# BRIEF:
Every entry should come back exactly as written, minus the pictures.
(LISTED RECORDS begins)
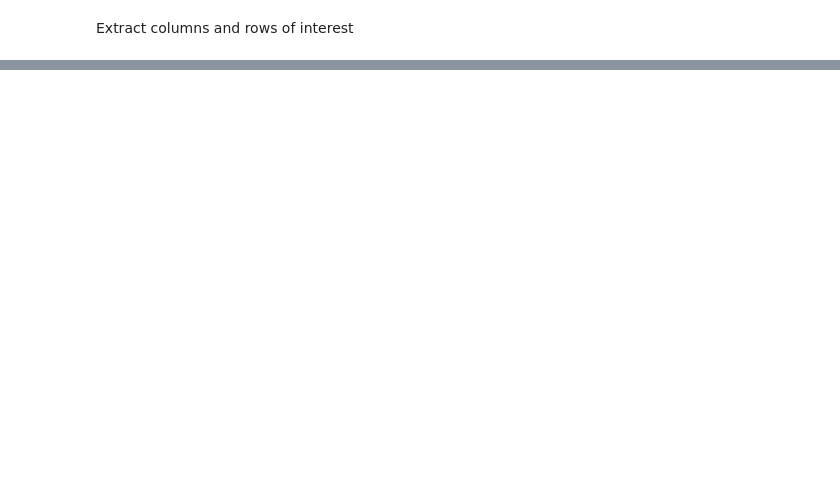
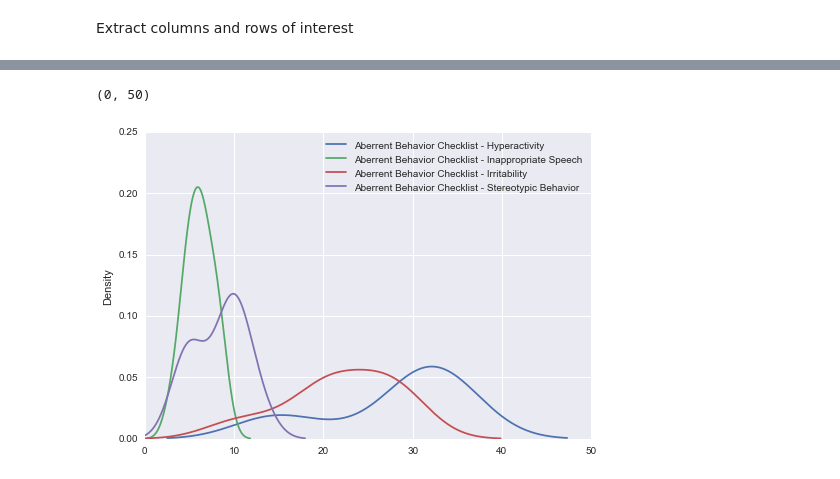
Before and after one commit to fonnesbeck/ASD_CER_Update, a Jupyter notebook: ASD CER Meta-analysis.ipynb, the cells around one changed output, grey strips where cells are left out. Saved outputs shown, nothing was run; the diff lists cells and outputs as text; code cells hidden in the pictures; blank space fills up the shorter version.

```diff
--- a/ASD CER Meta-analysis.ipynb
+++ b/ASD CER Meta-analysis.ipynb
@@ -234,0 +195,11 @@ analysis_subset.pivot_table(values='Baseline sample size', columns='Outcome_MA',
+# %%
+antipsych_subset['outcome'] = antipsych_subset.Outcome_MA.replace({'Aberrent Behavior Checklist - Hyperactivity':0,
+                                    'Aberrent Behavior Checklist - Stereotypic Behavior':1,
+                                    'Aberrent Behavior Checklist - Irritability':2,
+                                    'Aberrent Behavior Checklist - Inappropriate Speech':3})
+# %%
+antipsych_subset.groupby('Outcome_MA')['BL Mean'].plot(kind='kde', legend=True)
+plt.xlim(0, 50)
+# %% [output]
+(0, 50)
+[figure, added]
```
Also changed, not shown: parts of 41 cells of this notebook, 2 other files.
(LISTED RECORDS ends)
# WRITTEN RESPONSE:
Before and after one commit to fonnesbeck/ASD_CER_Update, a Jupyter notebook: ASD CER Meta-analysis.ipynb, the cells around one changed output, grey strips where cells are left out. Saved outputs shown, nothing was run; the diff lists cells and outputs as text; code cells hidden in the pictures; blank space fills up the shorter version.

```diff
--- a/ASD CER Meta-analysis.ipynb
+++ b/ASD CER Meta-analysis.ipynb
@@ -234,0 +195,11 @@ analysis_subset.pivot_table(values='Baseline sample size', columns='Outcome_MA',
+# %%
+antipsych_subset['outcome'] = antipsych_subset.Outcome_MA.replace({'Aberrent Behavior Checklist - Hyperactivity':0,
+                                    'Aberrent Behavior Checklist - Stereotypic Behavior':1,
+                                    'Aberrent Behavior Checklist - Irritability':2,
+                                    'Aberrent Behavior Checklist - Inappropriate Speech':3})
+# %%
+antipsych_subset.groupby('Outcome_MA')['BL Mean'].plot(kind='kde', legend=True)
+plt.xlim(0, 50)
+# %% [output]
+(0, 50)
+[figure, added]
```
Also changed, not shown: parts of 41 cells of this notebook, 2 other files.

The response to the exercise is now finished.